The SSA at UT Austin is primarily focused on community building for secular students. We want to provide that sense of community and welcoming that I remember feeling sitting in my first SSA meeting. People of any faith are welcome to attend, but we are mainly focused on allowing atheists, agnostics, skeptics, and other non-believers to have the space to talk openly about their lack of belief without feeling harassed or judged for it. We also strongly believe in the importance of a diverse and inclusive secular movement, especially given the history of many atheist spaces being unwelcoming to LGBT+ folks and people of color. We make an effort for anyone who believes in secular values to feel welcome, safe, and comfortable participating in our organization.
I grew up in a secular household, where the most exposure I had to religion was through children’s story books of biblical stories given by family members, which were on the bookshelf right next to the books about fairies and talking animals. While we never attended church as a family, I did end up attending an Anglican school for six years due to the area we moved to. It was an interesting experience to attend a religious school as an atheist, and even though I moved to that school when I was just eight, there was never really a chance that I would be convinced. To me, religious stories were like all the other fantasy stories and folk tales I grew up reading—just stories.
Never having been religious is something I’m very grateful for, especially as a member of the LGBT+ community. I can’t imagine how much harder my adolescence would have been when I was figuring out my identity if I had also been forced to reconcile it with a religion that told me I was wrong. However, growing up an atheist surrounded by religious peers presented its own challenges. I learned very quickly that standing up for the things that were important to me would often lead to challenging a whole classroom of my peers on my own, especially when I took debate in a very conservative area of Texas. It definitely made me stronger, and unafraid to stand up for what was right even if that meant standing alone.
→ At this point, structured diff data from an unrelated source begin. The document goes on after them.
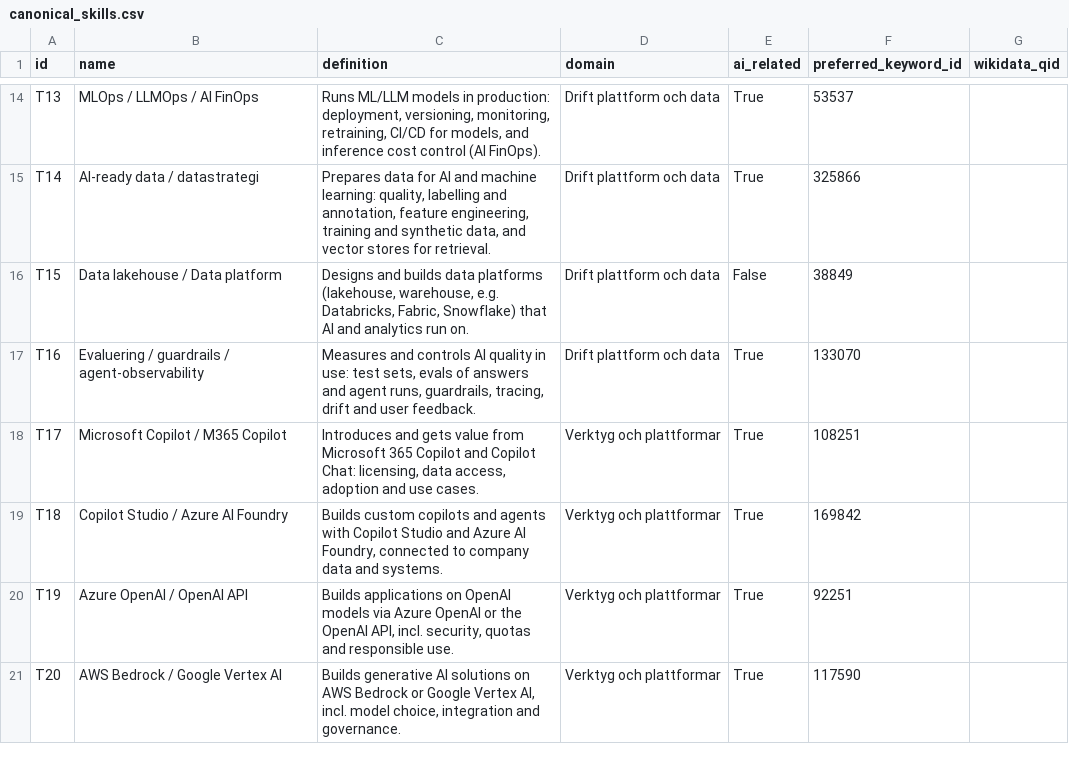
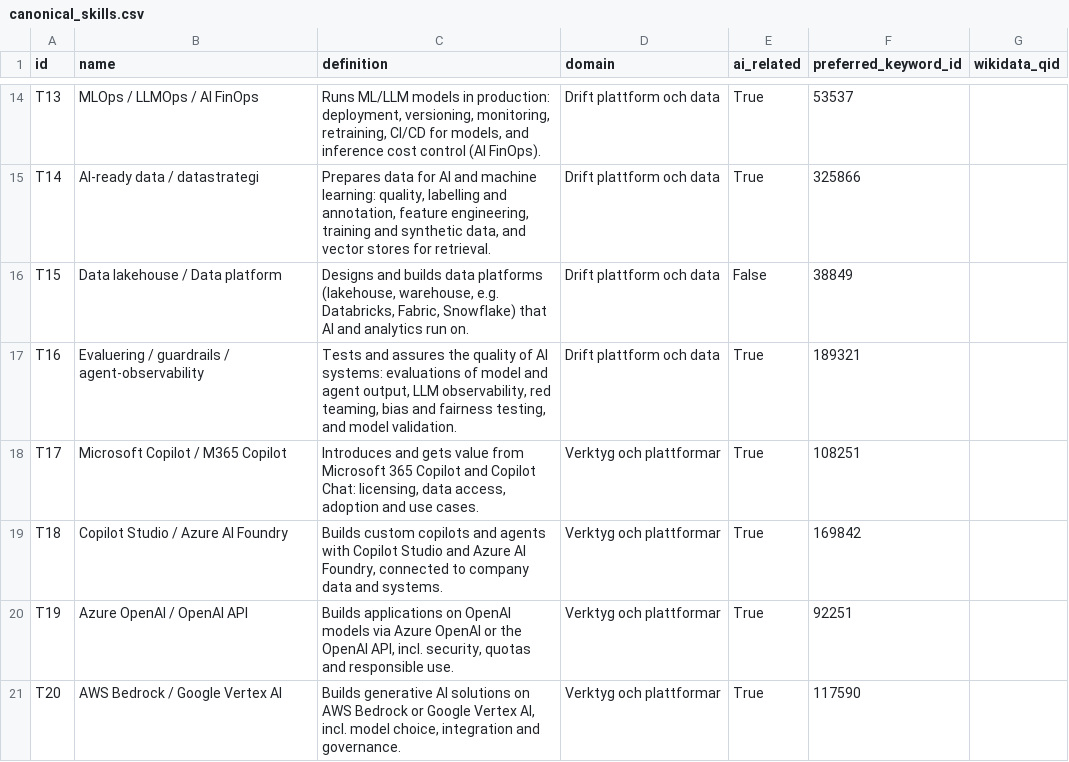
Before and after one commit to robert-gartman-techseed/cinode-skills, a CSV file: data/ai/canonical_skills.csv, drawn as a sheet; only a part is shown, gaps mark what is left out.

```diff
--- a/data/ai/canonical_skills.csv
+++ b/data/ai/canonical_skills.csv
@@ -16,3 +16,3 @@ T14,AI-ready data / datastrategi,"Prepares data for AI and machine learning: qua
 T15,Data lakehouse / Data platform,"Designs and builds data platforms (lakehouse, warehouse, e.g. Databricks, Fabric, Snowflake) that AI and analytics run on.",Drift plattform och data,False,38849,
-T16,Evaluering / guardrails / agent-observability,"Measures and controls AI quality in use: test sets, evals of answers and agent runs, guardrails, tracing, drift and user feedback.",Drift plattform och data,True,133070,
+T16,Evaluering / guardrails / agent-observability,"Tests and assures the quality of AI systems: evaluations of model and agent output, LLM observability, red teaming, bias and fairness testing, and model validation.",Drift plattform och data,True,189321,
 T17,Microsoft Copilot / M365 Copilot,"Introduces and gets value from Microsoft 365 Copilot and Copilot Chat: licensing, data access, adoption and use cases.",Verktyg och plattformar,True,108251,
```
Also changed, not shown: data/ai/ai_skillset_proposal.csv, data/ai/extra_keywords.csv, 2 other files.
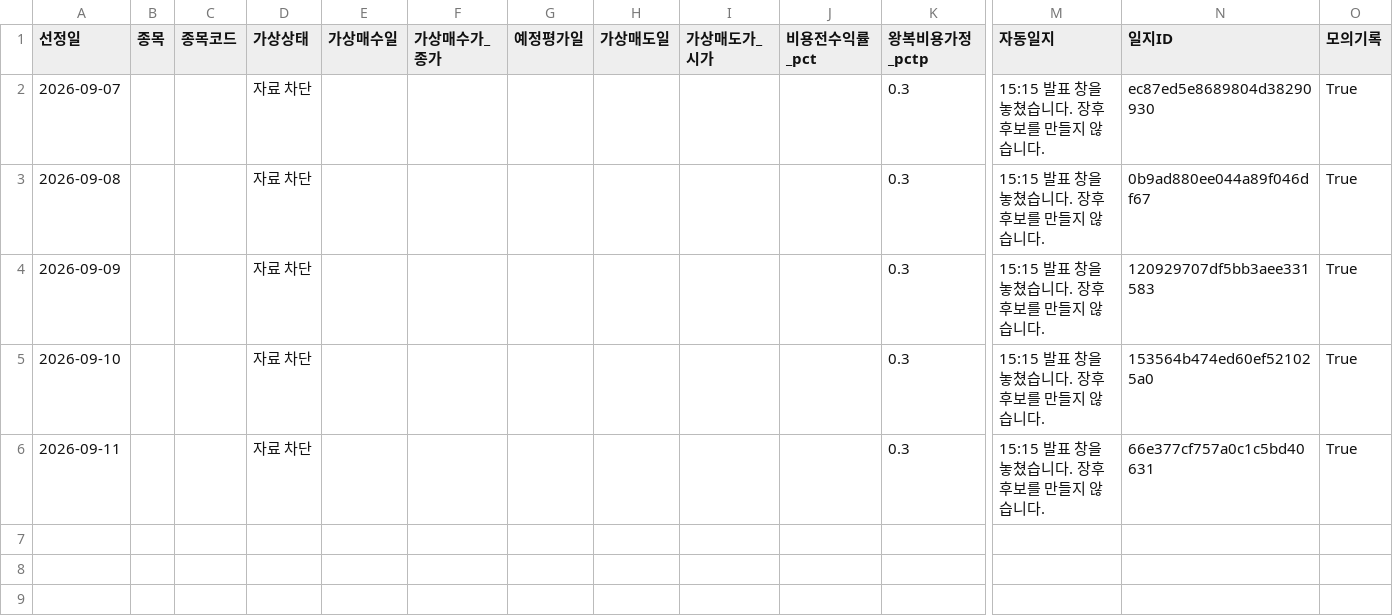
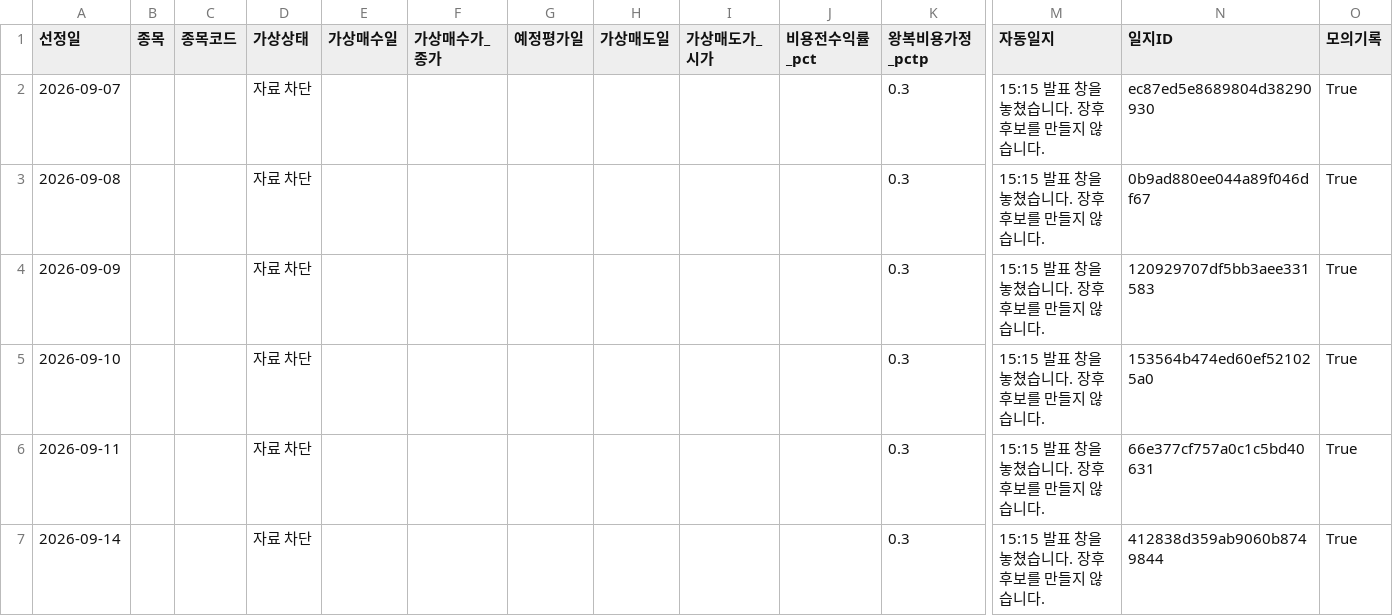
Before and after one commit to SEUNGJU-PARK-KR/canva-agent, a CSV file: manual-1515/journal.csv, drawn as a sheet; only a part is shown, gaps mark what is left out; rows hold the shown columns only; the diff names each change by its address in the sheet, - before the commit and + after, or states it on an @@ line.

```diff
--- a/manual-1515/journal.csv
+++ b/manual-1515/journal.csv
+row 7: 2026-09-14 |  |  | 자료 차단 |  |  |  |  |  |  | 0.3 | 15:15 발표 창을 놓쳤습니다. 장후 후보를 만들지 않습니다. | 412838d359ab9060b8749844 | True
```
Also changed, not shown: manual-1515/history.csv, 3 other files.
I’m incredibly grateful and excited to have the opportunity to intern with the Center for Inquiry this summer. I’m looking forward to improving on the skills and knowledge I already have and learning even more!
I grew up in a very protestant religious household. When I came out, my mother was more concerned by my lack of belief than the fact that I was queer, which is what initially triggered my involvement with the secular movement. However, I started the Secular Student Alliance at Morehead State University as a first semester freshman in response to Kim Davis, the local county clerk, who denied marriage licenses to gay couples based on her religious beliefs. Since then, I’ve also served on the national board of directors for the Secular Student Alliance, and currently work as as an assistant state director for American Atheists and as a field organizer for the David Ermold for Rowan County Clerk campaign (David Ermold is one of the gay men who was denied a marriage license by Kim Davis).
My student group is involved in all kinds of activism, from going to marches and protests to picking up trash at local tourist attractions. We’ve built a strong secular community to show the folks of Morehead, KY (Rowan County) that we exist, and are here to stay.
I’m excited to intern at CFI because I get to meet all kinds of new, awesome people like me. I want to spend my life working within the secular movement to ensure the separation of church and state. I’m so thankful to be able to do what I truly enjoy doing the most, and can’t wait to spend my summer doing it!
Welcome to the team, EJ and Kayla!